◆ SOURCE DATA:
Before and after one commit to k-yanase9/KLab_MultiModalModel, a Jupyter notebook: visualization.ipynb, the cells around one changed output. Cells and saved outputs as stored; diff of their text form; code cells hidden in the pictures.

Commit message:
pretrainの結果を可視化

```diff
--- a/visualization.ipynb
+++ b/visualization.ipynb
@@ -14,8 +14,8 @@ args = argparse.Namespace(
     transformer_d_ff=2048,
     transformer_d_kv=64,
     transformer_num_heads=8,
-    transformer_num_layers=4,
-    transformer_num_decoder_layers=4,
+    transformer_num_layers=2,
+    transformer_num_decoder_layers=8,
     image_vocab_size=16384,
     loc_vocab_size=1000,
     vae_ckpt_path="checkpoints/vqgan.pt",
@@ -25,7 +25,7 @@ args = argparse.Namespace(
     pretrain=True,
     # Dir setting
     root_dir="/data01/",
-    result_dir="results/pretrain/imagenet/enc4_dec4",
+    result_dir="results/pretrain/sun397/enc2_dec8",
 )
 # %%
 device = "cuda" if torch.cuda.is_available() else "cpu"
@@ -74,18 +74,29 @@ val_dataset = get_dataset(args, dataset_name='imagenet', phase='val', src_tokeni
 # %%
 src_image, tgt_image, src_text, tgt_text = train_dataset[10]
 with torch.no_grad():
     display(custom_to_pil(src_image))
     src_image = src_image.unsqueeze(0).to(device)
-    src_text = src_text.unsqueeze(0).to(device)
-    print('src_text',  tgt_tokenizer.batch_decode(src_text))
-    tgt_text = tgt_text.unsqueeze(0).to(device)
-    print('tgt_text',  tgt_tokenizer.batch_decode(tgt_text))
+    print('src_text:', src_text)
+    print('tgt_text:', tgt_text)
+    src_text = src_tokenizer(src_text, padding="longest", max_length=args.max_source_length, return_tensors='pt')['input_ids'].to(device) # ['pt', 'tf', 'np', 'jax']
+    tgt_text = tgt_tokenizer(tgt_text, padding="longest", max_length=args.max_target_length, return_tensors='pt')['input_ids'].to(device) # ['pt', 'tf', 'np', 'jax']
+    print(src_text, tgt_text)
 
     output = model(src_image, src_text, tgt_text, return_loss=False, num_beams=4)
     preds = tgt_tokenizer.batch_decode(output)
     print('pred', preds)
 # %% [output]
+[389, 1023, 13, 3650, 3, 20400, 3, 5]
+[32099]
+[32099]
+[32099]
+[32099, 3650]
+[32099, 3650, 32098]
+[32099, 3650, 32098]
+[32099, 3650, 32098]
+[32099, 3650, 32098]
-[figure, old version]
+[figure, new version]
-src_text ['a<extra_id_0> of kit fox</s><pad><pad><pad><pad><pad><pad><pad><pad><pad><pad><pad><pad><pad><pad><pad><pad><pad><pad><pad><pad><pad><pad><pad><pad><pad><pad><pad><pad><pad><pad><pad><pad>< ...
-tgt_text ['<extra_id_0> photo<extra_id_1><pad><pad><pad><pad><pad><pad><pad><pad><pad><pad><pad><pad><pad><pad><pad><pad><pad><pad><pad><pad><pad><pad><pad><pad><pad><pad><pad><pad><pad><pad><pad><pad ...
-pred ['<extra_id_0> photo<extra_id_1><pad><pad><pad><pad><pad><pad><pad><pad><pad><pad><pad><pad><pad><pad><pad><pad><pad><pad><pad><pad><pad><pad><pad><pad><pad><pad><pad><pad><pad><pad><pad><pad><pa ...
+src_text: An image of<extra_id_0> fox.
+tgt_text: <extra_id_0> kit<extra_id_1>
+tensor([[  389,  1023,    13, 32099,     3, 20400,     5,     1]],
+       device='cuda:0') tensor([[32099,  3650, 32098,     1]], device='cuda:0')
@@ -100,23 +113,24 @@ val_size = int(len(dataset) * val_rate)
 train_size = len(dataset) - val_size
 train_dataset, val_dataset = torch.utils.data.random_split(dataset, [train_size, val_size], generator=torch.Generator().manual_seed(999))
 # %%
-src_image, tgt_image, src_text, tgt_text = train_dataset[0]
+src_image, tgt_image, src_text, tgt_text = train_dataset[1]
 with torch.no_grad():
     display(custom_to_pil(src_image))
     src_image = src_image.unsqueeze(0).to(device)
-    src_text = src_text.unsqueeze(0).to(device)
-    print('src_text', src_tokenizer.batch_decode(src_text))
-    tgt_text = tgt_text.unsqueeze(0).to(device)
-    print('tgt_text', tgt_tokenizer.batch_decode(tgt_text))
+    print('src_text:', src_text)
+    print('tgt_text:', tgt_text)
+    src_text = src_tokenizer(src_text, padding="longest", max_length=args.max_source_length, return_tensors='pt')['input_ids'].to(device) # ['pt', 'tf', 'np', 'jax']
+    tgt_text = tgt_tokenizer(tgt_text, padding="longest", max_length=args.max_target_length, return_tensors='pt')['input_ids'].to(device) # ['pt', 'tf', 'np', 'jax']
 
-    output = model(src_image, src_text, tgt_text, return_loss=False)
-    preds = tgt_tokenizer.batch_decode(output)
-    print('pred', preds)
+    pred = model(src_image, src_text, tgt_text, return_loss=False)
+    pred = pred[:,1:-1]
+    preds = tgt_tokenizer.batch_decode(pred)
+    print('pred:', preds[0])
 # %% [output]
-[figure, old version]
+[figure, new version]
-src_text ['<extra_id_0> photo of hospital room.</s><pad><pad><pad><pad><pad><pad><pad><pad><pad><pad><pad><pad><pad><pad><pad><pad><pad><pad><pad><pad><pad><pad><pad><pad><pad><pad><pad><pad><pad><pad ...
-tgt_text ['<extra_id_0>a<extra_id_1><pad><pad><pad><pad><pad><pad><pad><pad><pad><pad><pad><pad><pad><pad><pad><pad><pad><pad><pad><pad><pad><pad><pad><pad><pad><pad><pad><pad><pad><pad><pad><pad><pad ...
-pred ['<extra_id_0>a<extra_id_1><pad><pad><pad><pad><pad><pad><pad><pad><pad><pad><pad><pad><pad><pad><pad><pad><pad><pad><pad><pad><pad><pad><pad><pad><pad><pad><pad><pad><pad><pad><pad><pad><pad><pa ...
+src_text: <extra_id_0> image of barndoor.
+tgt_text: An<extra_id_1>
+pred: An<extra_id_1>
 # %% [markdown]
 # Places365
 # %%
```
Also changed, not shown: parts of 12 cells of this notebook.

◆ PROBLEM TO SOLVE: Please copy all lines of the listing in which the string "ipynb" occurs.

◆ SOLUTION TO THIS TASK:
Before and after one commit to k-yanase9/KLab_MultiModalModel, a Jupyter notebook: visualization.ipynb, the cells around one changed output. Cells and saved outputs as stored; diff of their text form; code cells hidden in the pictures.
--- a/visualization.ipynb
+++ b/visualization.ipynb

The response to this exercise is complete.